Even the repeated claim that net immigration will be brought down to below 100,000 a year, which has been criticised by Sadiq Khan, can be read as a subliminal snipe at the capital, where a liberal attitude to foreign residents goes hand-in-hand with the city’s cultural variety and strong backing for remaining in the EU.
Tory aspersions cast at London’s power concentrations might, of course, be largely tactical, as the party seeks to make gains in Labour’s susceptible seats north of Watford. The policies proposed might not make a lot of difference, and note that defence secretary Michael Fallon has described that elusive net migration target only as an “aim”.
Just the same, the failure to recognise that a prospering London will continue to be crucial to the nation’s wealth and tax base or that the growth of other cities need not depend on penalising the biggest and most productive is a weakness. And it would be nice to think that London’s 40% child poverty rate and high levels of youth unemployment have not gone unnoticed as May parades her good intentions towards “ordinary working people” who are “just about managing”.
Given her wish to step away from the Cameron-Osborne metropolitan club that ran things before she turned up, it’s understandable that May, unlike Labour, does not promise to fund Crossrail 2, but less easy to see why there is no imaginative devolution package, enabling London government to do more to help itself and the nation at large.
Instead, there is a promise to change the voting system for mayoral elections from the current supplementary vote (SV) arrangement to first past the post. No reason for this is given, which makes it tempting to suspect the move has something to do with recent Labour candidates benefiting more than Tory ones from “second preference” votes .
Mayorwatch understands that elections to the London Assembly too might be overhauled, which could result in the exclusion of smaller parties. Both SV and the proportional representation element of Assembly elections encourage a more plural politics in London. That is an apt principle for city of such diversity and should be strongly defended.
What else might a Tory government with a huge majority mean for London and Londoners? Unsurprisingly, there’s no promise to hand further control of suburban rail to Transport for London, as Labour says it would. The explicit statement that leaving the EU means, “We will no longer be members of the single market or customs union” will trouble London politicians across the board (excluding those of Ukip) and London businesses, though more comfort might be taken from the manifesto declaring it will “secure the entitlements of EU nationals in Britain”. Heathrow expansion, which Labour dodged, is confirmed.

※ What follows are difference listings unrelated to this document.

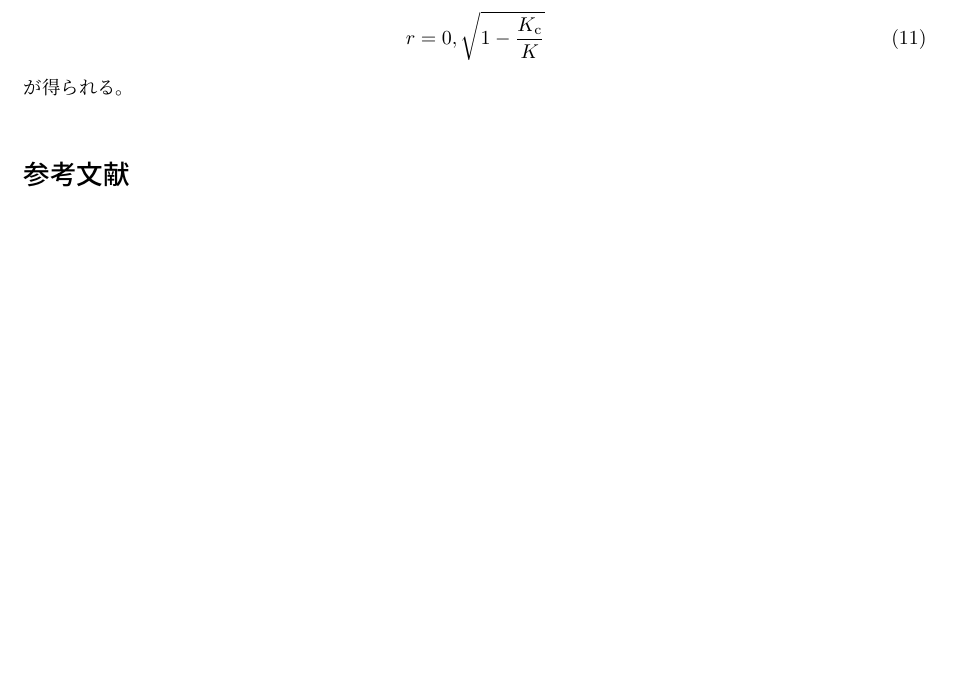
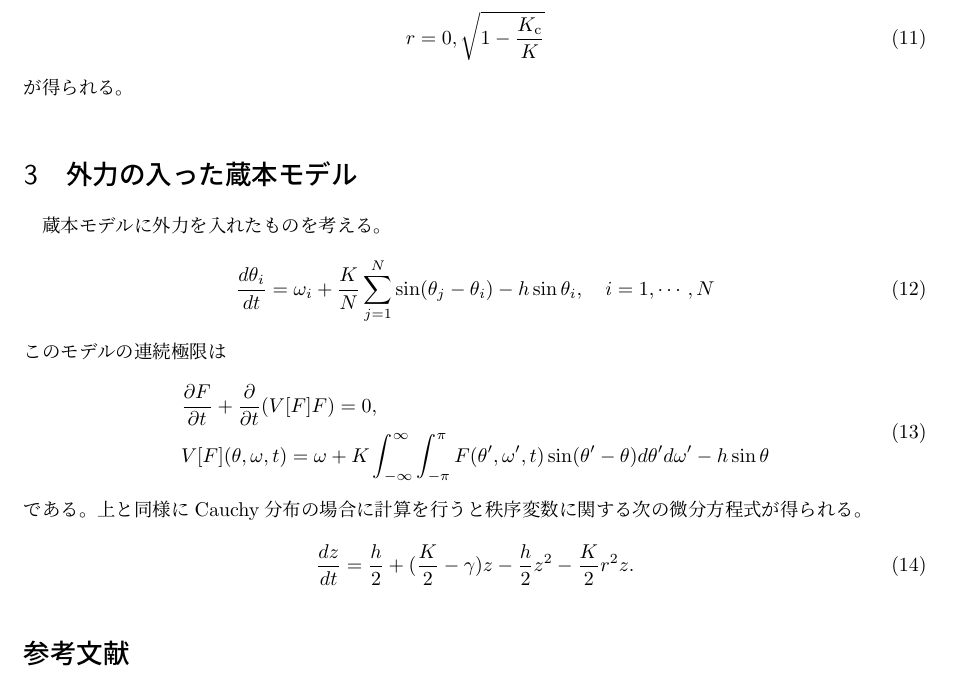
Before and after one commit to yonesuke/TIL, a LaTeX document (Notes/oa.tex): part of page 3 of 3, cut so that both start at the same text, the shorter picture padded with empty space. Compiled offline with pLaTeX and dvipdfmx.

Commit message:
in the case of KM with external forces

```diff
--- a/Notes/oa.tex
+++ b/Notes/oa.tex
@@ -125,6 +125,23 @@ r=0,\sqrt{1-\frac{K_{\rm c}}{K}}
 が得られる。
 \end{eg}
 
+\section{外力の入った蔵本モデル}
+蔵本モデルに外力を入れたものを考える。
+\begin{align}
+\frac{d\theta_{i}}{dt}=\omega_{i}+\frac{K}{N}\sum_{j=1}^{N}\sin(\theta_{j}-\theta_{i})-h\sin\theta_{i},\quad i=1,\cdots,N
+\end{align}
+このモデルの連続極限は
+\begin{align}
+\begin{split}
+&\frac{\partial F}{\partial t}+\frac{\partial}{\partial t}(V[F]F)=0,\\
+&V[F](\theta,\omega,t)=\omega+K\int_{-\infty}^{\infty}\int_{-\pi}^{\pi} F(\theta',\omega',t)\sin(\theta'-\theta)d\theta'd\omega'-h\sin\theta
+\end{split}
+\end{align}
+である。上と同様にCauchy分布の場合に計算を行うと秩序変数に関する次の微分方程式が得られる。
+\begin{align}
+\frac{dz}{dt}=\frac{h}{2}+(\frac{K}{2}-\gamma)z-\frac{h}{2}z^{2}-\frac{K}{2}r^{2}z.
+\end{align}
+
 \bibliography{oa}
 \bibliographystyle{junsrt}
 
```
Also changed, not shown: Notes/oa.pdf.
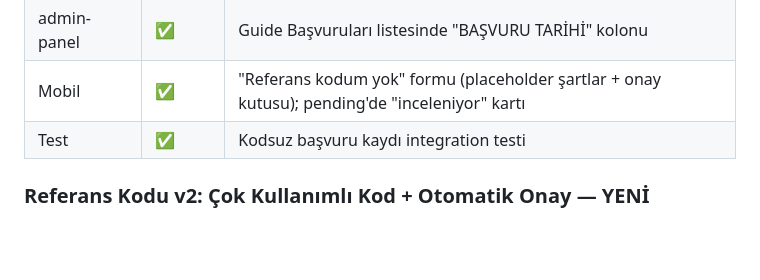
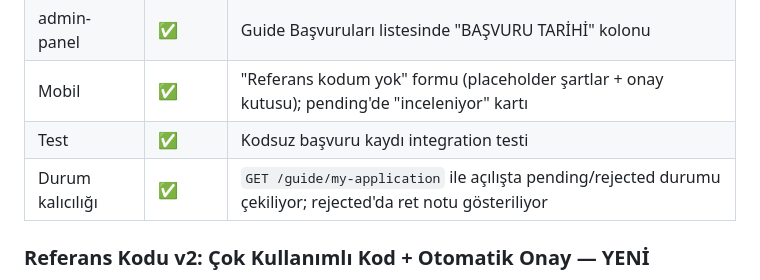
Before and after one commit to omerkoc09/helal-yemek-mobile, a Markdown page: docs/progress.md, the part around the change. GitHub-like rendering; blank space fills up the shorter version.

Commit message:
docs(progress): guide başvuru durumu kalıcılığı

```diff
--- a/docs/progress.md
+++ b/docs/progress.md
@@ -46,6 +46,7 @@ birden fazla rehberin onaylamasıyla yeni rozet takdimi
 | admin-panel | ✅ | Guide Başvuruları listesinde "BAŞVURU TARİHİ" kolonu |
 | Mobil | ✅ | "Referans kodum yok" formu (placeholder şartlar + onay kutusu); pending'de "inceleniyor" kartı |
 | Test | ✅ | Kodsuz başvuru kaydı integration testi |
+| Durum kalıcılığı | ✅ | `GET /guide/my-application` ile açılışta pending/rejected durumu çekiliyor; rejected'da ret notu gösteriliyor |
 
 ### Referans Kodu v2: Çok Kullanımlı Kod + Otomatik Onay — YENİ
 
```
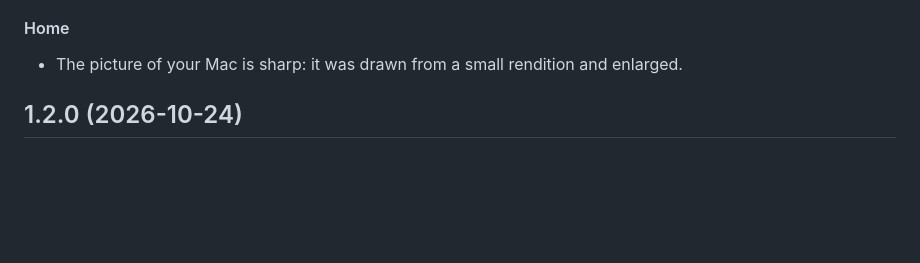
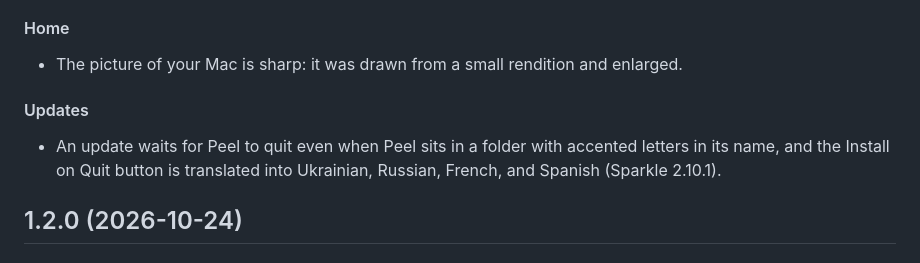
Before and after one commit to TuguiDragos/Peel, a Markdown page: CHANGELOG.md, the part around the change. Drawn GitHub-style; blank space fills up the shorter version.

Commit message:
Note Sparkle 2.10.1 in the changelog's 1.2.1 entry
The entry gets an Updates heading under Fixed, after Home, with the
two things a person can notice: an update waits for Peel to quit when
Peel sits in a folder with accented letters in its name, and the
Install on Quit button is translated into Ukrainian, Russian, French,
and Spanish.

```diff
--- a/CHANGELOG.md
+++ b/CHANGELOG.md
@@ -10,6 +10,11 @@ its changes the way [Keep a Changelog](https://keepachangelog.com/) suggests.
 #### Home
 
 - The picture of your Mac is sharp: it was drawn from a small rendition and enlarged.
+
+#### Updates
+
+- An update waits for Peel to quit even when Peel sits in a folder with accented letters in its name, and the
+  Install on Quit button is translated into Ukrainian, Russian, French, and Spanish (Sparkle 2.10.1).
 
 ## 1.2.0 (2026-10-24)
 
```
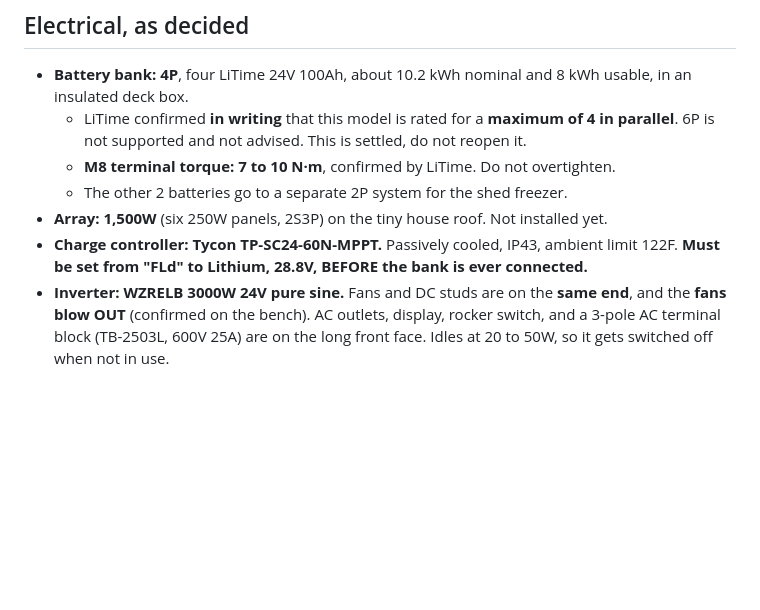
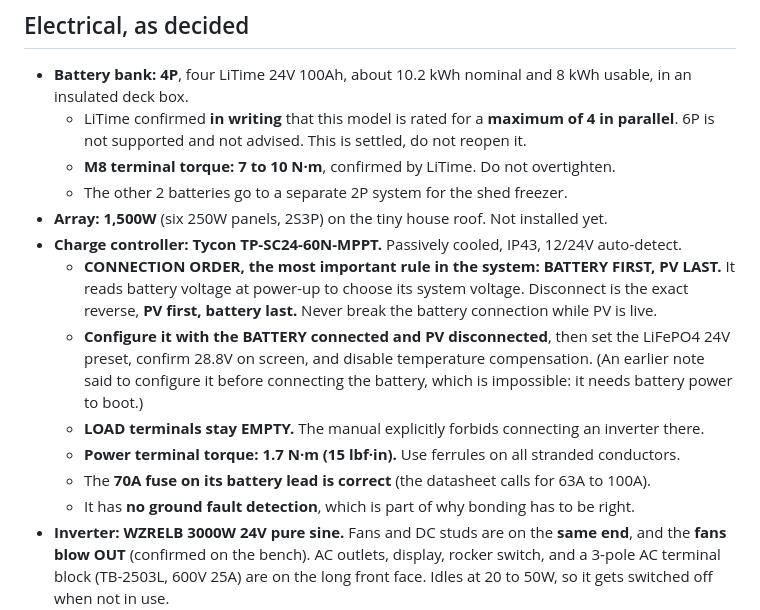
Before and after one commit to thechuch/hedge-field-guide, a Markdown page: PROJECT-BRIEF.md, the part around one of its changes. Drawn GitHub-style; blank space fills up the shorter version.

```diff
--- a/PROJECT-BRIEF.md
+++ b/PROJECT-BRIEF.md
@@ -39,8 +39,17 @@ solar outlet beside them.
   - **M8 terminal torque: 7 to 10 N·m**, confirmed by LiTime. Do not overtighten.
   - The other 2 batteries go to a separate 2P system for the shed freezer.
 - **Array: 1,500W** (six 250W panels, 2S3P) on the tiny house roof. Not installed yet.
-- **Charge controller: Tycon TP-SC24-60N-MPPT.** Passively cooled, IP43, ambient limit 122F.
-  **Must be set from "FLd" to Lithium, 28.8V, BEFORE the bank is ever connected.**
+- **Charge controller: Tycon TP-SC24-60N-MPPT.** Passively cooled, IP43, 12/24V auto-detect.
+  - **CONNECTION ORDER, the most important rule in the system: BATTERY FIRST, PV LAST.** It reads
+    battery voltage at power-up to choose its system voltage. Disconnect is the exact reverse,
+    **PV first, battery last.** Never break the battery connection while PV is live.
+  - **Configure it with the BATTERY connected and PV disconnected**, then set the LiFePO4 24V preset,
+    confirm 28.8V on screen, and disable temperature compensation. (An earlier note said to configure
+    it before connecting the battery, which is impossible: it needs battery power to boot.)
+  - **LOAD terminals stay EMPTY.** The manual explicitly forbids connecting an inverter there.
+  - **Power terminal torque: 1.7 N·m (15 lbf·in).** Use ferrules on all stranded conductors.
+  - The **70A fuse on its battery lead is correct** (the datasheet calls for 63A to 100A).
+  - It has **no ground fault detection**, which is part of why bonding has to be right.
 - **Inverter: WZRELB 3000W 24V pure sine.** Fans and DC studs are on the **same end**, and the
   **fans blow OUT** (confirmed on the bench). AC outlets, display, rocker switch, and a 3-pole AC
   terminal block (TB-2503L, 600V 25A) are on the long front face. Idles at 20 to 50W, so it gets
```
Also changed, not shown: other parts of PROJECT-BRIEF.md (+47 -0 lines).
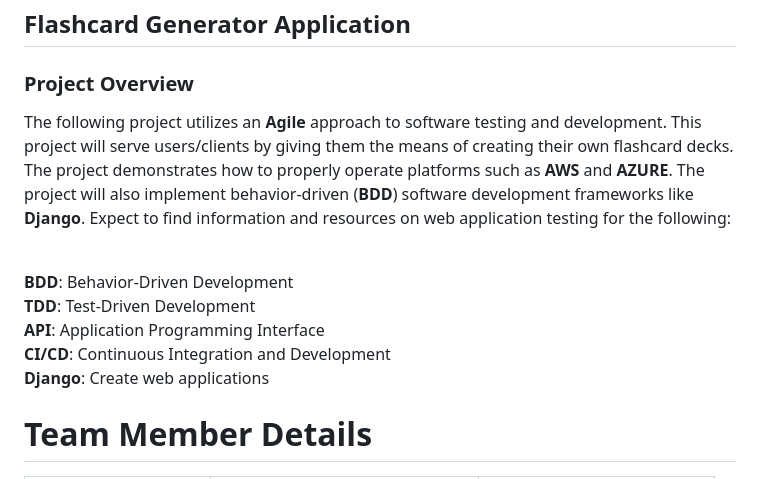
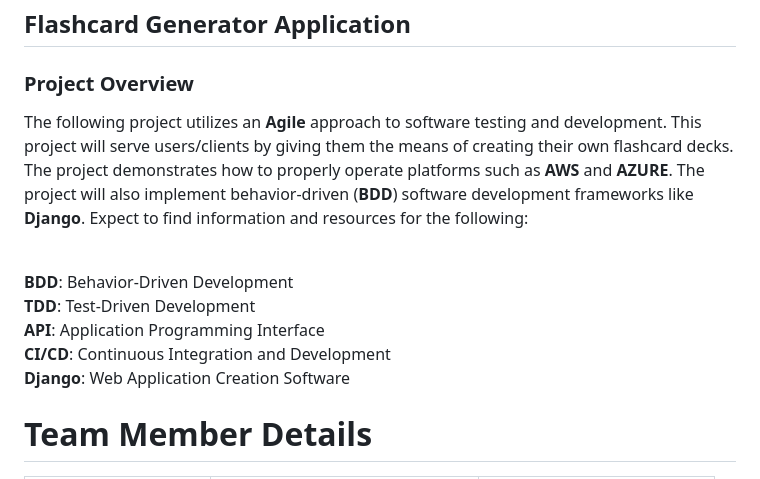
Before and after one commit to njgarner/CSC289-Flashcard-Generator, a Markdown page: README.md, the part around the change. GitHub-like rendering.

```diff
--- a/README.md
+++ b/README.md
@@ -4,13 +4,13 @@
 
 ### Project Overview
 
-The following project utilizes an **Agile** approach to software testing and development. This project will serve users/clients by giving them the means of creating their own flashcard decks. The project demonstrates how to properly operate platforms such as **AWS** and **AZURE**. The project will also implement behavior-driven (**BDD**) software development frameworks like **Django**. Expect to find information and resources on web application testing for the following:
+The following project utilizes an **Agile** approach to software testing and development. This project will serve users/clients by giving them the means of creating their own flashcard decks. The project demonstrates how to properly operate platforms such as **AWS** and **AZURE**. The project will also implement behavior-driven (**BDD**) software development frameworks like **Django**. Expect to find information and resources for the following:
 
 <br>**BDD**: Behavior-Driven Development
 <br>**TDD**: Test-Driven Development
 <br>**API**: Application Programming Interface
 <br>**CI/CD**: Continuous Integration and Development
-<br>**Django**: Create web applications
+<br>**Django**: Web Application Creation Software
 
 # <a name="_x7m16otabon9"></a><a name="_64tqgr9am01"></a>**Team Member Details**
 
```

On education, London has no need for more grammar schools. The capital’s many top-flight comprehensives have shown that they can do as much for children from ordinary or disadvantaged backgrounds as any system of selection at age 11. It is unclear whether a section about improving technical and vocational education post-16 will help the mayor with his important work on skills. The Tories say they want to help good schoolteachers to remain in the profession, but it’s unclear how they would help reduce the alarming turnover of the capital’s teaching staff.
Housing costs are part of that story, with London urgently requiring an increase in the supply of “genuinely affordable” dwellings for people on low and middle incomes. The Tories say they will help councils to build more social housing, but housing expert Jules Birch has highlighted the clear intention that these would be sold off in 10-15 years. Compulsory purchase powers against foot-dragging developers would be increased – how very socialist – but the defence of existing green belt designations is as stout as Labour’s.
As a wish-list of goodies, the Conservative manifesto is generally less lip-smacking than Labour’s. As a coherent exposition of a political philosophy it is, however, more intellectually sophisticated and in some ways more progressive, for example on the nuances of the “gig economy”, which some Londoners find beneficial. Whatever, it is by far the more likely programme for government to be implemented after 8 June. Read it for yourselves here.